WORK ORDER: Line by line, copy the records below exactly and leave the pictures out.

RECORDS SUPPLIED:
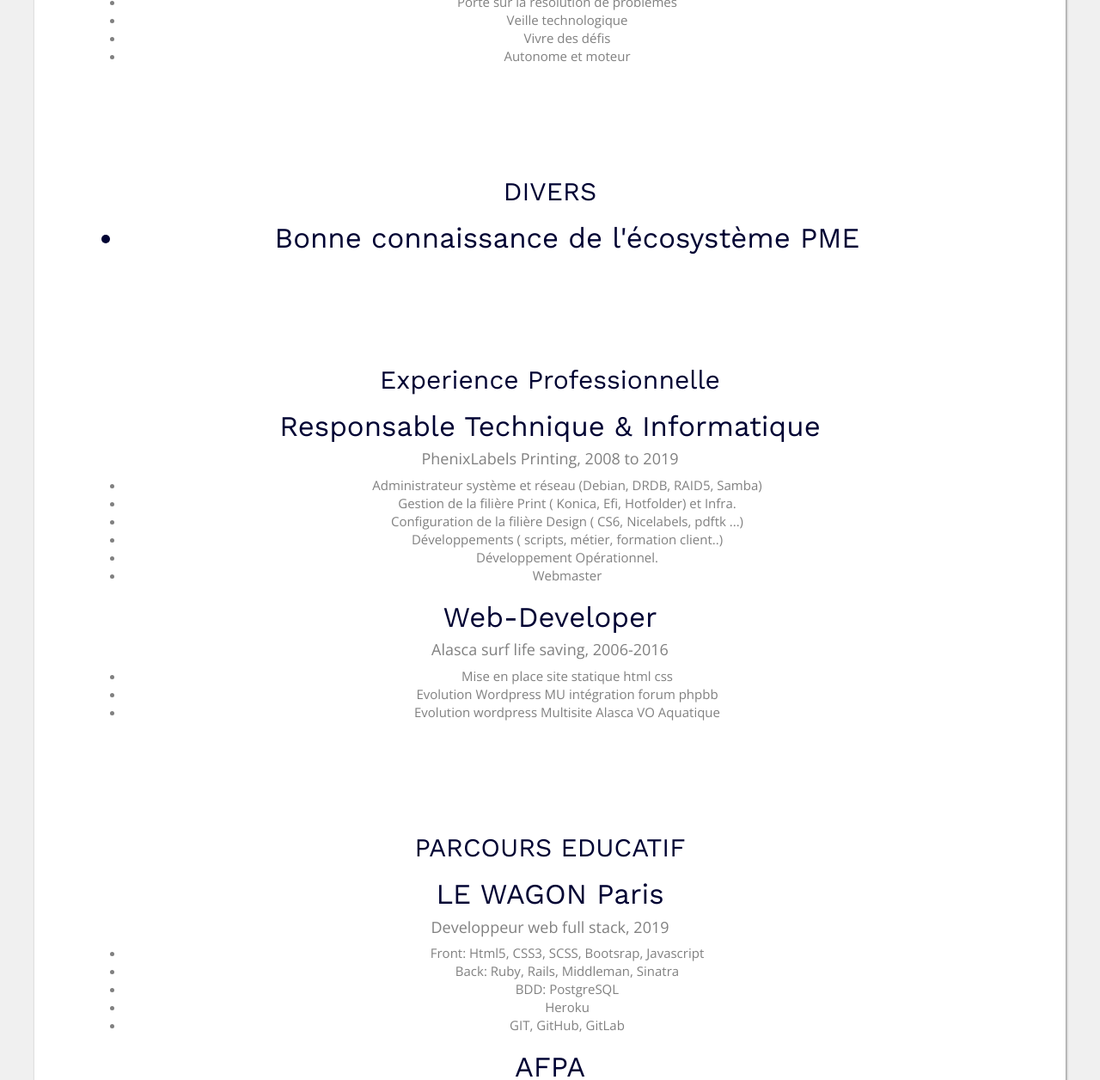
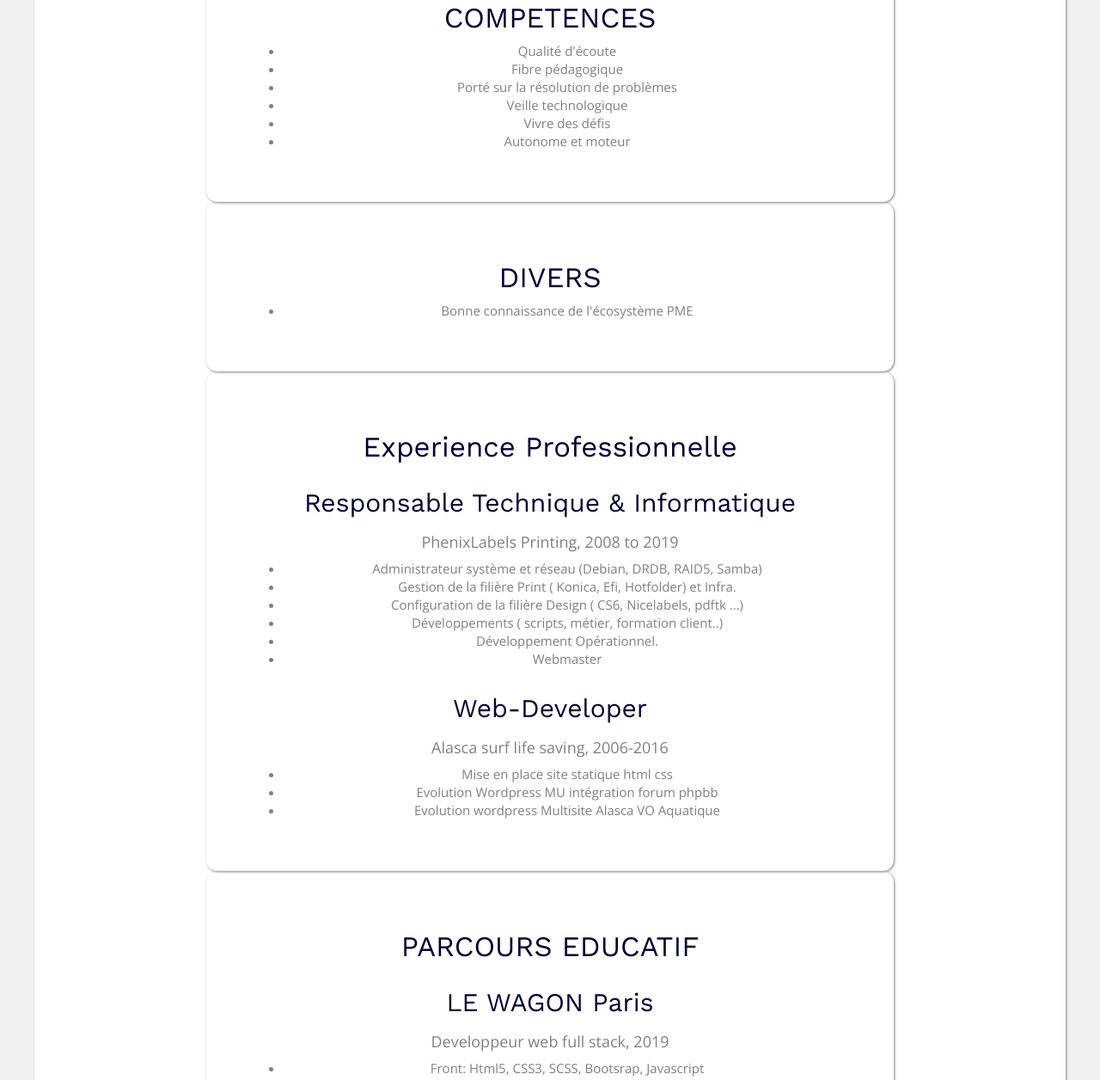
Before and after one commit to wizz7533/Profil, a plain HTML site: page index.html in a window 1280 px wide. Shown: the part 1544-2800 px from the top of the page at 86% size. Drawn offline with nearby package versions, Linux system fonts and the light colour scheme.

Commit message:
Profil v0.0.3

```diff
--- a/css/components/avatar.css
+++ b/css/components/avatar.css
@@ -4,3 +4,8 @@
   left: 15px;
   object-position: 1;
 }
+
+.staff{
+  border-radius: 50px;
+  border: 2px solid black;
+}
--- a/css/components/card.css
+++ b/css/components/card.css
@@ -1,4 +1,11 @@
 .card {
+  display: flex;
+  flex-direction: column;
+  width: 100vh;
+  margin: 0 auto; /* This automatically sets left/right margins */
+  border-radius: 13px;
+  box-shadow: 1px 1px 3px grey;
+  position: relative;
   padding: 50px;
   text-align: center;
 
--- a/css/components/container.css
+++ b/css/components/container.css
@@ -1,29 +1,35 @@
 .container {
+  display: flex;
+  flex-flow: row wrap;
+  flex-direction: column;
   width: 1200px;   /* This sets the width */
   margin: 0 auto; /* This automatically sets left/right margins */
   background-color: rgb(255,255,255);
   border-radius: 13px;
   box-shadow: 1px 1px 3px grey;
   position: relative;
-
 }
 
 
 @media (max-width: 960px) {
   /* For a screen < 960px, this CSS will be read */
   .container {
+    justify-content: space-around;
     width: 700px;
+    flex-direction: column;
   }
 }
 @media (max-width: 720px) {
   /* For a screen < 720px, this CSS will be read */
   .container {
     width: 500px;
+    flex-direction: column;
   }
 }
 @media (max-width: 540px) {
   /* For a screen < 540px, this CSS will be read */
   .container {
     width: 300px;
+    flex-direction: column;
   }
 }
--- a/css/style.css
+++ b/css/style.css
@@ -71,11 +71,6 @@
   height: 100%;
 }
 
-.staff{
-  border-radius: 50px;
-  border: 2px solid black;
-}
-
 .shadow {
   box-shadow: 5px 5px 3px grey;
 }
--- a/index.html
+++ b/index.html
@@ -33,23 +33,23 @@
   <body>
     <div id="banner">
       <img id="avatar_style" class="img-circle" src="images/profil.jpg" alt="avatar" width="150" height="150" class="staff shadow">
-      <img id="logo_style" src="images/spiraledor.svg" alt="logo" width="200" height="200">
       <h1>DENIS FORTICT</h1>
       <h2>CONSULTANT</h2>
       <p>JUNIOR FULL STACK ROR WEB DEVELOPPER</p>
+      <img id="logo_style" src="images/spiraledor.svg" alt="logo" width="200" height="200">
     </div>
 
 
     <div class="container" .media>
       <div class="card">
-        <h3>2 TEMPS/ 2 PASSIONS / 1 VIE</h3>
+        <h2>2 TEMPS/ 2 PASSIONS / 1 VIE</h2>
         <h4>Geek des années 80', j'ai toujours gardé un pc à portée de main pour le mettre au service de mon premier métier passion: maître-nageur ( Sapeur pompier sauveteur en mer, éducateur sportif, entraîneur, rédaction du premier diplôme de moniteur de sauvetage côtier sportif).
           Webmaster d'un des premiers club de sauvetage côtier sportif en France, j'ai suivi une formation de développeur informatique puis de consultant en qualité logicielle. Linuxien, je suis entré en tant que responsable technique et informatique dans une imprimerie avant de faire une formation de développeur 'full-stack Ruby on Rails" au Wagon.
           A présent, j'aspire à vivre pleinement ma passion de développeur au sein d'une équipe afin de progresser plus vite.</h4>
       </div>
 
       <div class="card">
-        <h3>REALISATIONS</h3>
+        <h2>REALISATIONS</h2>
           <ul>
             <li> Polipart: Plateforme de mise en relation élus / citoyens</li>
               <li>Vainqueur du hackaton 'La nuit du code citoyen', LLL, 18 mars 2019, </li>
@@ -71,7 +71,7 @@
       </div>
 
       <div class="card">
-        <h3>COMPETENCES</h3>
+        <h2>COMPETENCES</h2>
           <ul>
             <li>Qualité d'écoute</li>
             <li>Fibre pédagogique</li>
@@ -83,17 +83,15 @@
       </div>
 
       <div class="card">
-        <h3>DIVERS</h3>
-        <h2>
+        <h2>DIVERS</h2>
           <ul>
             <li>Bonne connaissance de l'écosystème PME</li>
           </ul>
-        </h2>
       </div>
 
       <div class="card">
-        <h3>Experience Professionnelle</h3>
-        <h2>Responsable Technique & Informatique</h2>
+        <h2>Experience Professionnelle</h2>
+        <h3>Responsable Technique & Informatique</h3>
         <h4>PhenixLabels Printing, 2008 to 2019</h4>
           <ul>
             <li>Administrateur système et réseau (Debian, DRDB, RAID5, Samba)</li>
@@ -104,7 +102,7 @@
             <li>Webmaster</li>
           </ul>
 
-        <h2>Web-Developer</h2>
+        <h3>Web-Developer</h3>
         <h4>Alasca surf life saving, 2006-2016</h4>
           <ul>
             <li>Mise en place site statique html css</li>
@@ -114,8 +112,8 @@
       </div>
 
       <div class="card">
-        <h3>PARCOURS EDUCATIF</h3>
-        <h2>LE WAGON Paris</h2>
+        <h2>PARCOURS EDUCATIF</h2>
+        <h3>LE WAGON Paris</h3>
         <h4>Developpeur web full stack, 2019 </h4>
           <ul>
             <li>Front: Html5, CSS3, SCSS, Bootsrap, Javascript</li>
@@ -125,7 +123,7 @@
             <li>GIT, GitHub, GitLab</li>
           </ul>
 
-        <h2>AFPA</h2>
+        <h3>AFPA</h3>
         <h4>DEVELOPPEUR INFORMATIQUE, 2004-2005, 2007</h4>
           <ul>
             <li>Front: Html - CSS</li>
@@ -134,14 +132,14 @@
             <li>EDI: Eclipse</li>
           </ul>
 
-        <h2>FITEC</h2>
+        <h3>FITEC</h3>
         <h4>Consultant Qualité Logicielle, 2007</h4>
           <ul>
             <li>Recette, validation, jeux d'essais...</li>
             <li>Loadrunner, QTP</li>
           </ul>
 
-        <h2>CREPS de Bordeaux</h2>
+        <h3>CREPS de Bordeaux</h3>
         <h4>BEESAN, TCBE2 Natation Sportive 1996-1999</h4>
           <ul>
             <li>Enseignement publics variés</li>
```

REPLY TO THE TASK:
Before and after one commit to wizz7533/Profil, a plain HTML site: page index.html in a window 1280 px wide. Shown: the part 1544-2800 px from the top of the page at 86% size. Drawn offline with nearby package versions, Linux system fonts and the light colour scheme.

Commit message:
Profil v0.0.3

```diff
--- a/css/components/avatar.css
+++ b/css/components/avatar.css
@@ -4,3 +4,8 @@
   left: 15px;
   object-position: 1;
 }
+
+.staff{
+  border-radius: 50px;
+  border: 2px solid black;
+}
--- a/css/components/card.css
+++ b/css/components/card.css
@@ -1,4 +1,11 @@
 .card {
+  display: flex;
+  flex-direction: column;
+  width: 100vh;
+  margin: 0 auto; /* This automatically sets left/right margins */
+  border-radius: 13px;
+  box-shadow: 1px 1px 3px grey;
+  position: relative;
   padding: 50px;
   text-align: center;
 
--- a/css/components/container.css
+++ b/css/components/container.css
@@ -1,29 +1,35 @@
 .container {
+  display: flex;
+  flex-flow: row wrap;
+  flex-direction: column;
   width: 1200px;   /* This sets the width */
   margin: 0 auto; /* This automatically sets left/right margins */
   background-color: rgb(255,255,255);
   border-radius: 13px;
   box-shadow: 1px 1px 3px grey;
   position: relative;
-
 }
 
 
 @media (max-width: 960px) {
   /* For a screen < 960px, this CSS will be read */
   .container {
+    justify-content: space-around;
     width: 700px;
+    flex-direction: column;
   }
 }
 @media (max-width: 720px) {
   /* For a screen < 720px, this CSS will be read */
   .container {
     width: 500px;
+    flex-direction: column;
   }
 }
 @media (max-width: 540px) {
   /* For a screen < 540px, this CSS will be read */
   .container {
     width: 300px;
+    flex-direction: column;
   }
 }
--- a/css/style.css
+++ b/css/style.css
@@ -71,11 +71,6 @@
   height: 100%;
 }
 
-.staff{
-  border-radius: 50px;
-  border: 2px solid black;
-}
-
 .shadow {
   box-shadow: 5px 5px 3px grey;
 }
--- a/index.html
+++ b/index.html
@@ -33,23 +33,23 @@
   <body>
     <div id="banner">
       <img id="avatar_style" class="img-circle" src="images/profil.jpg" alt="avatar" width="150" height="150" class="staff shadow">
-      <img id="logo_style" src="images/spiraledor.svg" alt="logo" width="200" height="200">
       <h1>DENIS FORTICT</h1>
       <h2>CONSULTANT</h2>
       <p>JUNIOR FULL STACK ROR WEB DEVELOPPER</p>
+      <img id="logo_style" src="images/spiraledor.svg" alt="logo" width="200" height="200">
     </div>
 
 
     <div class="container" .media>
       <div class="card">
-        <h3>2 TEMPS/ 2 PASSIONS / 1 VIE</h3>
+        <h2>2 TEMPS/ 2 PASSIONS / 1 VIE</h2>
         <h4>Geek des années 80', j'ai toujours gardé un pc à portée de main pour le mettre au service de mon premier métier passion: maître-nageur ( Sapeur pompier sauveteur en mer, éducateur sportif, entraîneur, rédaction du premier diplôme de moniteur de sauvetage côtier sportif).
           Webmaster d'un des premiers club de sauvetage côtier sportif en France, j'ai suivi une formation de développeur informatique puis de consultant en qualité logicielle. Linuxien, je suis entré en tant que responsable technique et informatique dans une imprimerie avant de faire une formation de développeur 'full-stack Ruby on Rails" au Wagon.
           A présent, j'aspire à vivre pleinement ma passion de développeur au sein d'une équipe afin de progresser plus vite.</h4>
       </div>
 
       <div class="card">
-        <h3>REALISATIONS</h3>
+        <h2>REALISATIONS</h2>
           <ul>
             <li> Polipart: Plateforme de mise en relation élus / citoyens</li>
               <li>Vainqueur du hackaton 'La nuit du code citoyen', LLL, 18 mars 2019, </li>
@@ -71,7 +71,7 @@
       </div>
 
       <div class="card">
-        <h3>COMPETENCES</h3>
+        <h2>COMPETENCES</h2>
           <ul>
             <li>Qualité d'écoute</li>
             <li>Fibre pédagogique</li>
@@ -83,17 +83,15 @@
       </div>
 
       <div class="card">
-        <h3>DIVERS</h3>
-        <h2>
+        <h2>DIVERS</h2>
           <ul>
             <li>Bonne connaissance de l'écosystème PME</li>
           </ul>
-        </h2>
       </div>
 
       <div class="card">
-        <h3>Experience Professionnelle</h3>
-        <h2>Responsable Technique & Informatique</h2>
+        <h2>Experience Professionnelle</h2>
+        <h3>Responsable Technique & Informatique</h3>
         <h4>PhenixLabels Printing, 2008 to 2019</h4>
           <ul>
             <li>Administrateur système et réseau (Debian, DRDB, RAID5, Samba)</li>
@@ -104,7 +102,7 @@
             <li>Webmaster</li>
           </ul>
 
-        <h2>Web-Developer</h2>
+        <h3>Web-Developer</h3>
         <h4>Alasca surf life saving, 2006-2016</h4>
           <ul>
             <li>Mise en place site statique html css</li>
@@ -114,8 +112,8 @@
       </div>
 
       <div class="card">
-        <h3>PARCOURS EDUCATIF</h3>
-        <h2>LE WAGON Paris</h2>
+        <h2>PARCOURS EDUCATIF</h2>
+        <h3>LE WAGON Paris</h3>
         <h4>Developpeur web full stack, 2019 </h4>
           <ul>
             <li>Front: Html5, CSS3, SCSS, Bootsrap, Javascript</li>
@@ -125,7 +123,7 @@
             <li>GIT, GitHub, GitLab</li>
           </ul>
 
-        <h2>AFPA</h2>
+        <h3>AFPA</h3>
         <h4>DEVELOPPEUR INFORMATIQUE, 2004-2005, 2007</h4>
           <ul>
             <li>Front: Html - CSS</li>
@@ -134,14 +132,14 @@
             <li>EDI: Eclipse</li>
           </ul>
 
-        <h2>FITEC</h2>
+        <h3>FITEC</h3>
         <h4>Consultant Qualité Logicielle, 2007</h4>
           <ul>
             <li>Recette, validation, jeux d'essais...</li>
             <li>Loadrunner, QTP</li>
           </ul>
 
-        <h2>CREPS de Bordeaux</h2>
+        <h3>CREPS de Bordeaux</h3>
         <h4>BEESAN, TCBE2 Natation Sportive 1996-1999</h4>
           <ul>
             <li>Enseignement publics variés</li>
```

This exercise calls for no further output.